6 2/25 Th Iteration: while 2.2 (or MatTV: The while-Loop),
7 3/2 Tu Developing algorithms; nested loops 3.1
8 3/4 Th User-defined functions 5.1, 5.2
3/9–3/10 Wellness days
9 3/11 Th Executing a user-defined function 5.3
MatTV: Executing a Function
10 3/16 Tu Vectors, simulation 6.1
11 3/18 Th Probability and averages, vectors 6.2, 6.3
12 3/23 Tu Discrete vs. continuous; linear interpolation 4.1–4.3
13 3/25 Th Vectorized computation, 2-d Arrays—matrix 7.1
14 3/30 Tu Matrix examples 7.2, 7.3
3/30 Tu Prelim 1 (6:30pm)
15 4/1 Th Working with Images
(Vectorized code on multi-dimensional array)
12.1, 12.2
16 4/6 Tu Working with Images (arithmetic in type uint8) 12.4
17 4/8 Th Character arrays, linear search 9.1
18 4/13 Tu Cell array 8.1, 11.1, 11.2
Cell/Struct Syntax Summary
19 4/15 Th File I/O, sort() 9.2, 11.1, 11.2
20 4/20 Tu Objects and Classes Why object-oriented design?
Role of classes
21 4/22 Th Class definition—properties & methods
4/22 Th Prelim 2 (6:30pm)
4/23–4/26 Wellness days
22 4/27 Tu Array of objects, overloading, constructor that handles variable number of args
23 4/29 Th Why OOP? Private vs. public, Inheritance OOP syntax summary
24 5/4 Tu Extending a class Read class Die, constructor of TrickDie
25 5/6 Tu Recursion 14.1
26 5/11 Tu Sort and search 8.2, 9.2, 9.3
27 5/13 Th Divide and Conquer 14.2, 14.3
5/13 Th Project 6 due
5/24 M Final Exam (9:30am) Barton Hall 100 (sec C, D)

Copyright notice
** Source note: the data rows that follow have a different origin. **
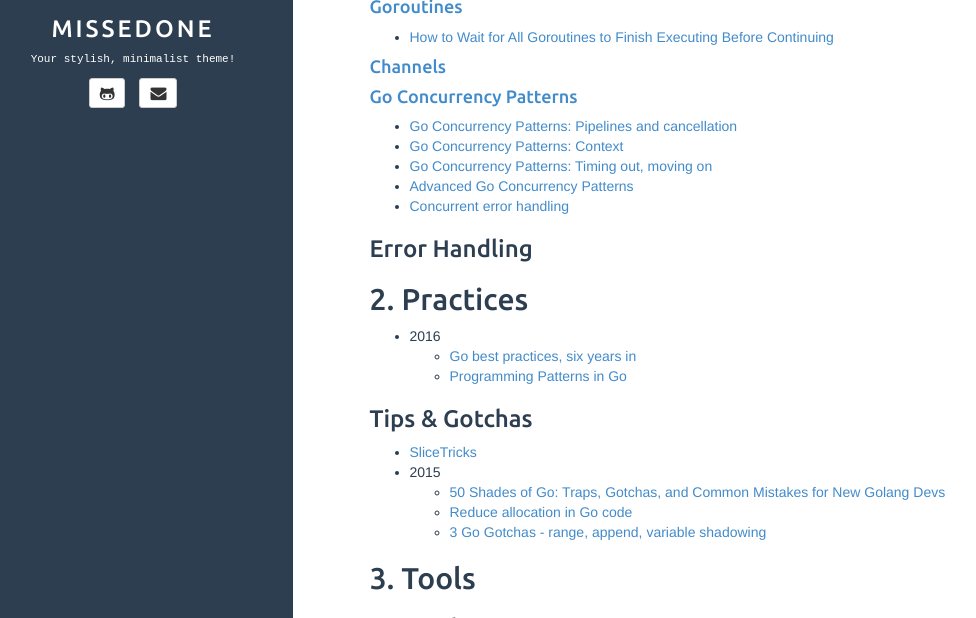
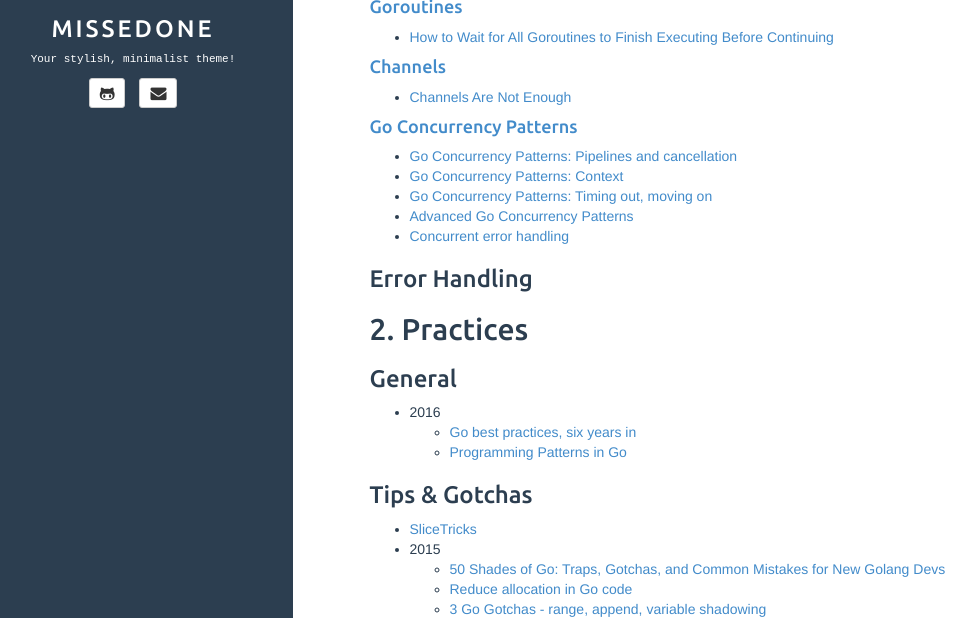
Before and after one commit to missedone/missedone.github.io, a Jekyll site: the page built from _posts/2016-06-03-Golang-References.md, in a window 1280 px wide and 900 px high, cut to the strip 282-900 px from the top of the window. Shown: the whole strip, without its empty margins (27-1003 px from the left). Built offline with Jekyll 4.4.1, drawn with Linux system fonts in a browser that asks for light colours.

Commit message:
add 'Channels Are Not Enough' article

```diff
--- a/_posts/2016-06-03-Golang-References.md
+++ b/_posts/2016-06-03-Golang-References.md
@@ -18,6 +18,8 @@ description: the collection of Golang relate articles.
 
 #### [Channels](http://www.golangbootcamp.com/book/concurrency#sec-channels)
 
+* [Channels Are Not Enough](https://gist.github.com/kachayev/21e7fe149bc5ae0bd878)
+
 #### [Go Concurrency Patterns](https://talks.golang.org/2012/concurrency.slide#1)
 
 * [Go Concurrency Patterns: Pipelines and cancellation](http://blog.golang.org/pipelines)
@@ -29,6 +31,8 @@ description: the collection of Golang relate articles.
 ### Error Handling
 
 ## 2. Practices
+
+### General
 
 * 2016
   * [Go best practices, six years in](https://peter.bourgon.org/go-best-practices-2016/)
```
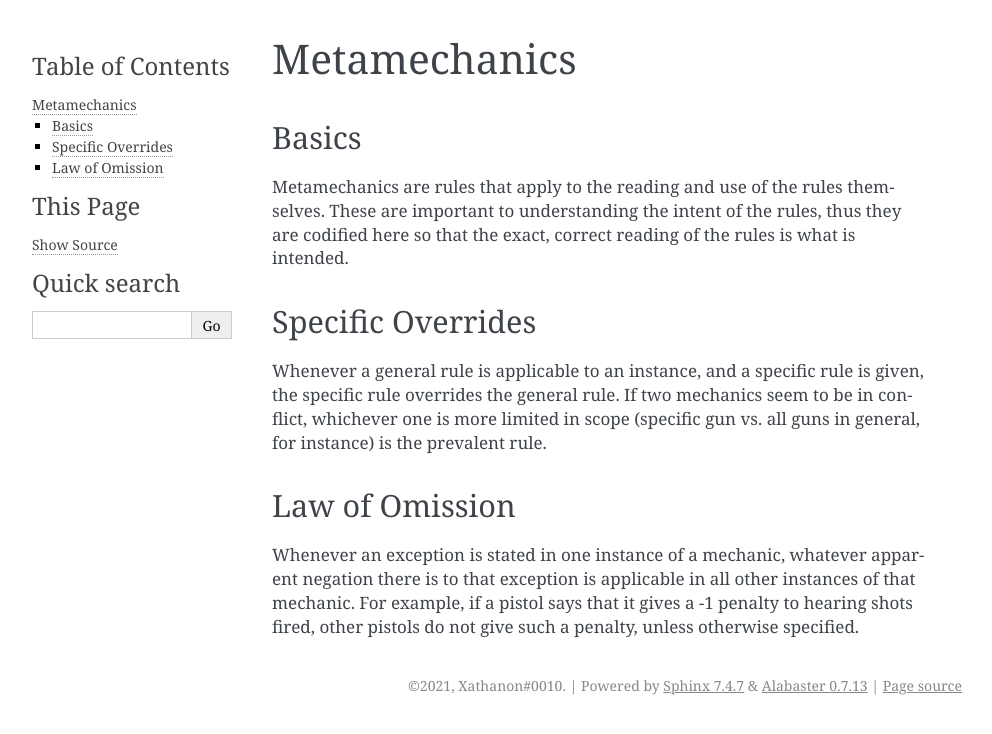
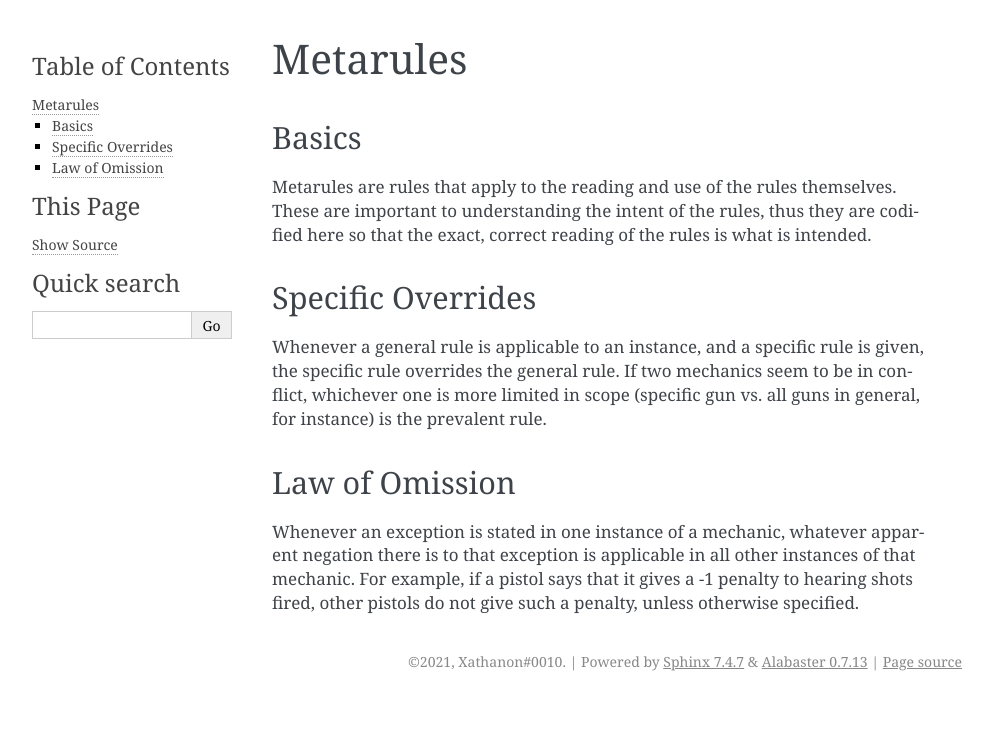
Before and after one commit to Xathanon/Moonwalk-1e, a Sphinx documentation site: the page built from source/General/Metarules.rst, in a window 1280 px wide. Shown: the top 734 px of the page, without its empty margins (148-1140 px from the left). Built offline with Sphinx 7.4.7, drawn with Linux system fonts in a browser that asks for light colours.

Commit message:
Add files via upload

```diff
--- a/source/General/Metarules.rst
+++ b/source/General/Metarules.rst
@@ -1,9 +1,9 @@
-Metamechanics
+Metarules
 =============
 
 Basics
 ------
-Metamechanics are rules that apply to the reading and use of the rules themselves. These are important to understanding the intent of the rules, thus they are codified here so that the exact, correct reading of the rules is what is intended.
+Metarules are rules that apply to the reading and use of the rules themselves. These are important to understanding the intent of the rules, thus they are codified here so that the exact, correct reading of the rules is what is intended.
 
 Specific Overrides
 ------------------
--- a/source/index.rst
+++ b/source/index.rst
@@ -19,7 +19,7 @@ Contents
     * Magic
     * The Matrix
 
-* :doc:`Metarules <\General\Metarules>`
+* :doc:`\General\Metarules`
 * Core Rules
 
     * Build Points
```
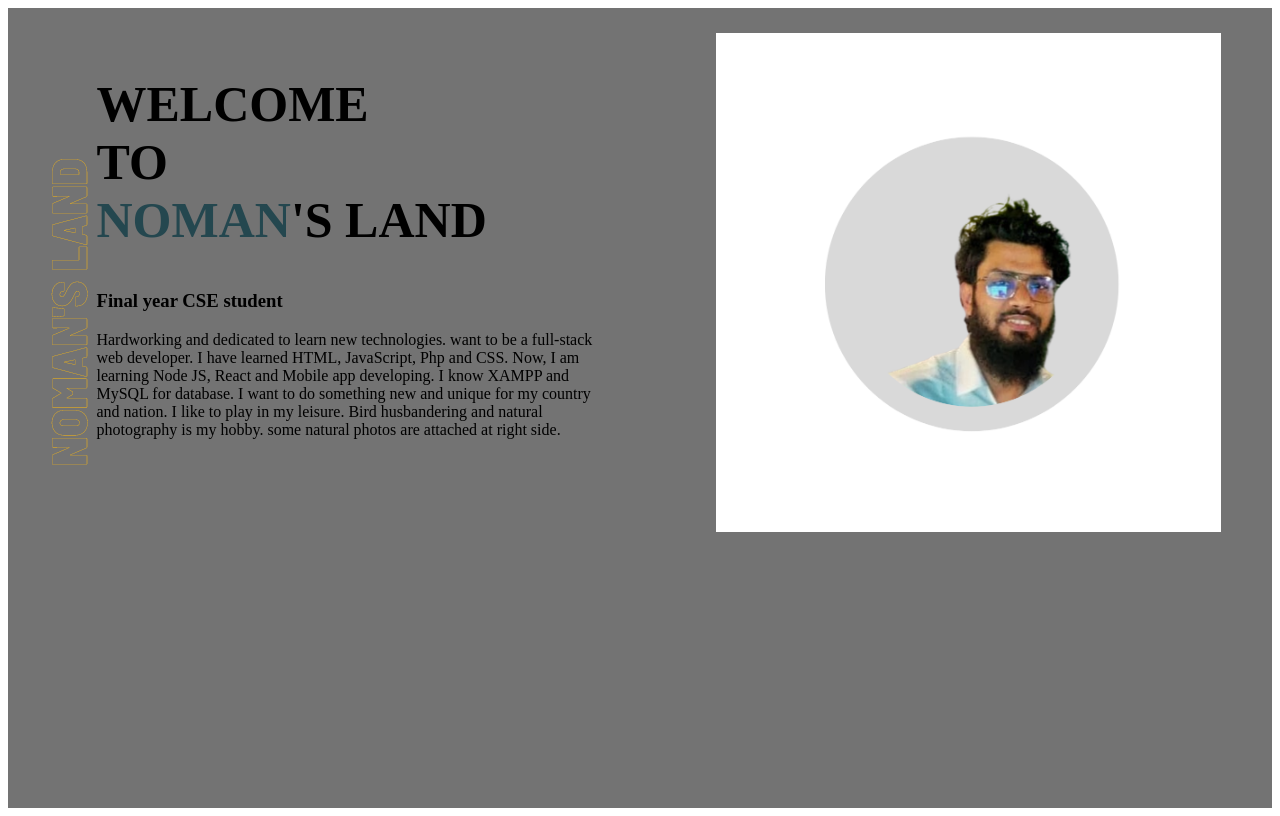
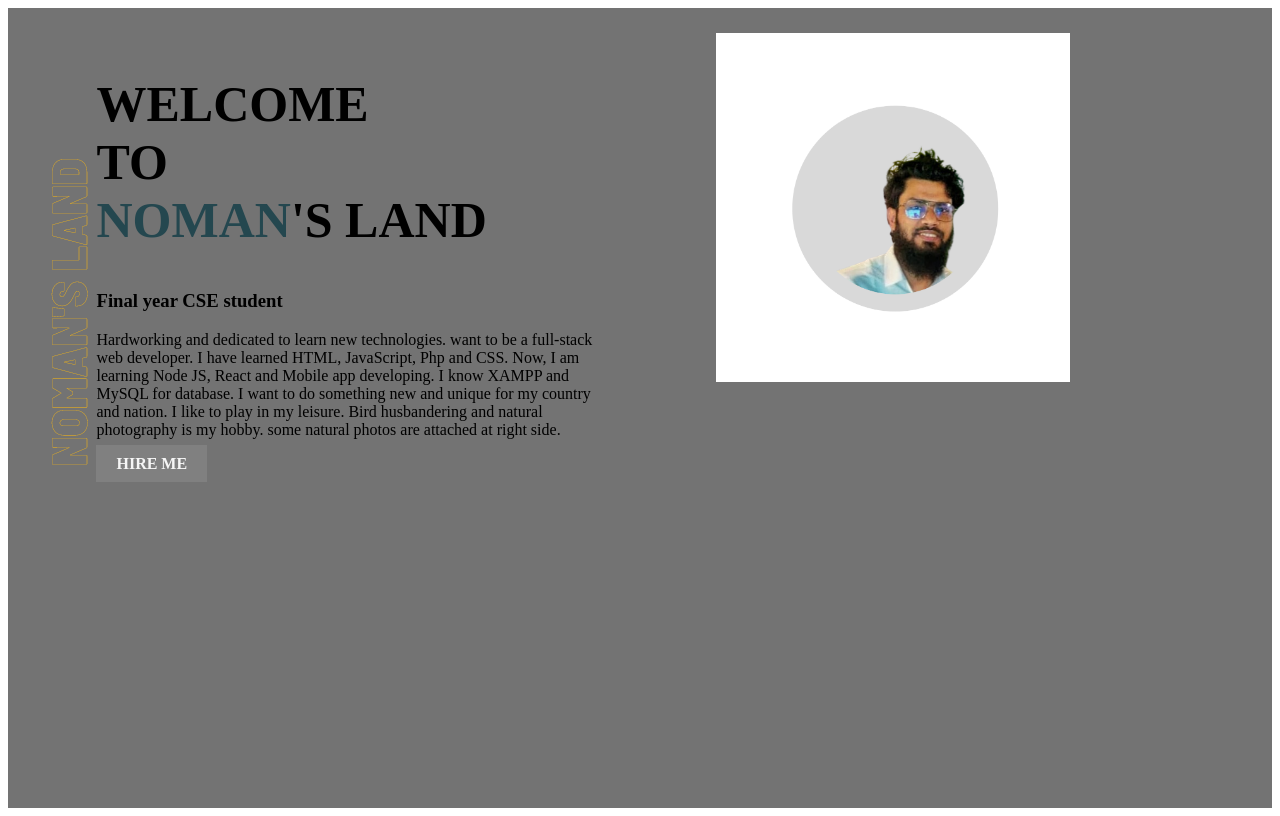
Before and after one commit to Noman41330/web-portfolio, a plain HTML site: page index.html in a window 1280 px wide. Drawn offline with Linux system fonts and the light colour scheme.

Commit message:
upto hire

```diff
--- a/index.html
+++ b/index.html
@@ -15,10 +15,17 @@
     <p>Hardworking and dedicated to learn new technologies. want to be a full-stack web developer. I have learned HTML, JavaScript, Php and CSS. Now, I am learning Node JS, React and Mobile app developing. I know XAMPP and MySQL for database.
         I want to do something new and unique for my country and nation.
         I like to play in my leisure. Bird husbandering and natural photography is my hobby. some natural photos are attached at right side. </p>
+        <a class="hireButton" target="_blank" href="https://www.linkedin.com/in/alnoman41330/">HIRE ME</a>
         </div>
         <div class="side">
             <img src="image/aLnoman.png" alt="image">
         </div>
+        <div>
+
+        </div>
+
     </section>
+
+
 </body>
 </html>
--- a/style.css
+++ b/style.css
@@ -12,7 +12,8 @@ h1{
     padding: 2%;
 }
 img{
-width: 100%;
+width: 70%;
+height: 75%;
 }
 .bg-image{
     background-image: url(image/nomansLand.png);
@@ -21,3 +22,11 @@ width: 100%;
 section{
     height: 800px;
 }
+
+.hireButton{
+    text-decoration: none;
+    background-color: gray;
+    padding: 10px 20px;
+    color: whitesmoke;
+    font-weight: bold;
+}
```
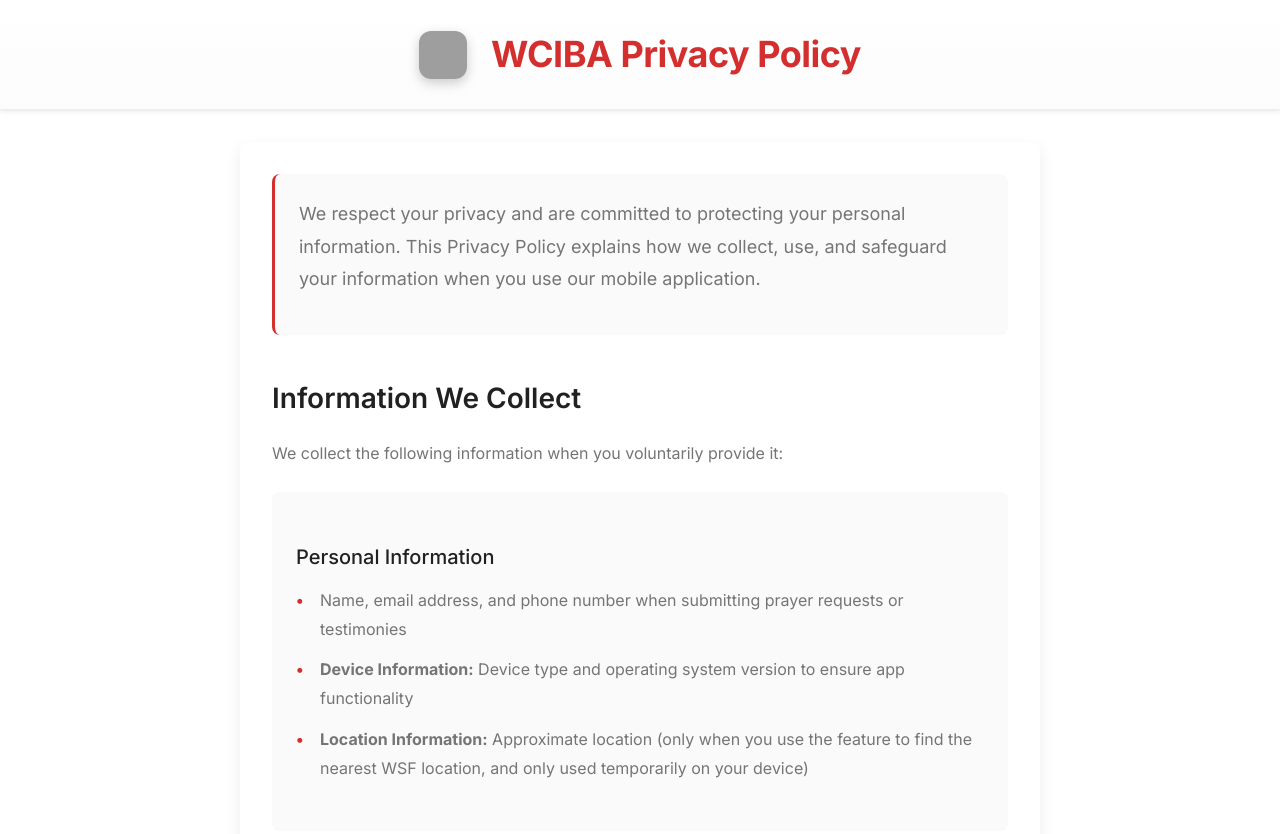
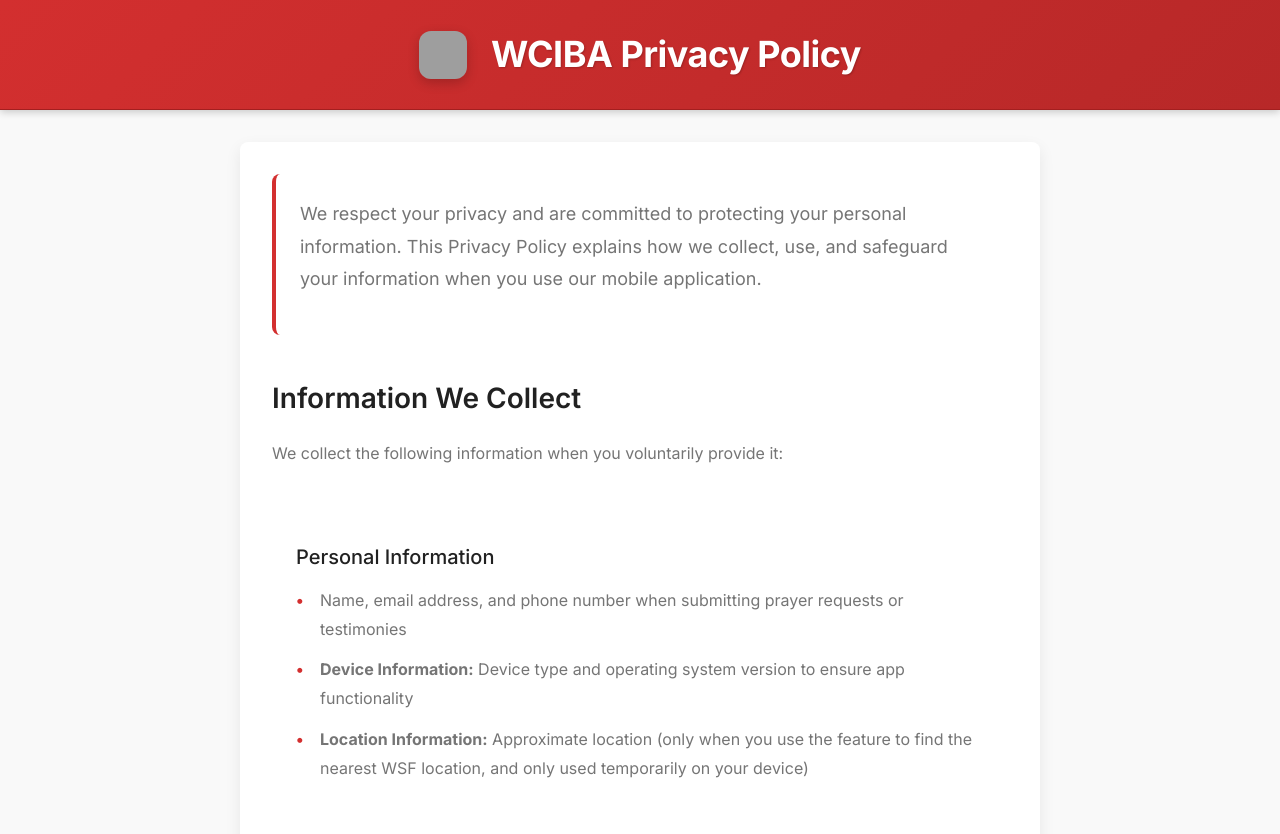
Before and after one commit to WCIBA-Dev-Team/Privacypolicy, a website: page index.html in a window 1280 px wide. Shown: the top 834 px of the page. Drawn offline with Linux system fonts and the light colour scheme; grey boxes are pictures that could not be loaded.

Commit message:
style: update header design with red gradient and enhance color contrast throughout

```diff
--- a/index.html
+++ b/index.html
@@ -20,9 +20,9 @@
             --primary-color: #D32F2F; /* Softer Red */
             --text-primary: #212121; /* Dark Grey */
             --text-secondary: #757575; /* Lighter Grey */
-            --bg-primary: #FFFFFF;
-            --bg-secondary: #FAFAFA; /* Very Light Grey */
-            --border-color: #EEEEEE; /* Light Grey for borders */
+            --bg-primary: #F9F9F9; /* Very light grey page background */
+            --bg-secondary: #FFFFFF; /* White for cards/sections on the light grey bg */
+            --border-color: #E0E0E0; /* Slightly darker border for better contrast on F9F9F9 */
             --shadow: 0 2px 4px rgba(0, 0, 0, 0.08); /* Softer shadow */
             --accent-color: #FFAB91; /* A light coral/peach for accents if needed */
         }
@@ -39,9 +39,9 @@
 
 
         .header {
-            background: linear-gradient(to bottom, #FFFFFF, #FCFCFC); /* Subtle gradient */
-            border-bottom: 1px solid var(--border-color);
-            box-shadow: var(--shadow);
+            background: linear-gradient(135deg, var(--primary-color) 0%, #B72828 100%); /* Rich red gradient */
+            border-bottom: 1px solid #A31F1F; /* Darker border for red header */
+            box-shadow: 0 2px 8px rgba(0,0,0,0.2); /* Slightly stronger shadow for prominent header */
             position: sticky;
             top: 0;
             z-index: 100;
@@ -72,21 +72,22 @@
         }
 
         .header h1 {
-            font-size: 2.25rem; /* Increased size */
+            font-size: 2.25rem;
             font-weight: 700;
-            color: var(--primary-color);
+            color: #FFFFFF; /* White text for red header */
             margin: 0;
             letter-spacing: -0.5px;
             text-align: center;
+            text-shadow: 1px 1px 2px rgba(0,0,0,0.2); /* Subtle text shadow for depth */
         }
 
         .container {
             max-width: 800px;
             margin: 2rem auto;
             padding: 2rem;
-            background: var(--bg-primary);
-            box-shadow: 0 6px 16px rgba(0, 0, 0, 0.08); /* Added shadow */
-            border-radius: 8px; /* Added border-radius */
+            background: var(--bg-secondary); /* Changed to bg-secondary (white) to pop on new --bg-primary */
+            box-shadow: 0 6px 16px rgba(0, 0, 0, 0.08);
+            border-radius: 8px;
         }
 
 
@@ -95,9 +96,9 @@
             color: var(--text-secondary);
             margin-bottom: 2rem;
             padding: 1.5rem;
-            background: var(--bg-secondary);
+            background: var(--bg-secondary); /* Ensure intro card also uses white bg */
             border-radius: 8px;
-            border-left: 3px solid var(--primary-color);
+            border-left: 4px solid var(--primary-color); /* Slightly thicker accent border */
         }
 
         h2 {
```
All materials distributed in this course are copyrighted and may not be distributed further (unless otherwise indicated). They are intended for your sole use and may not be reposted on any public or private website or by any other sharing method (e.g. fraternity exam files).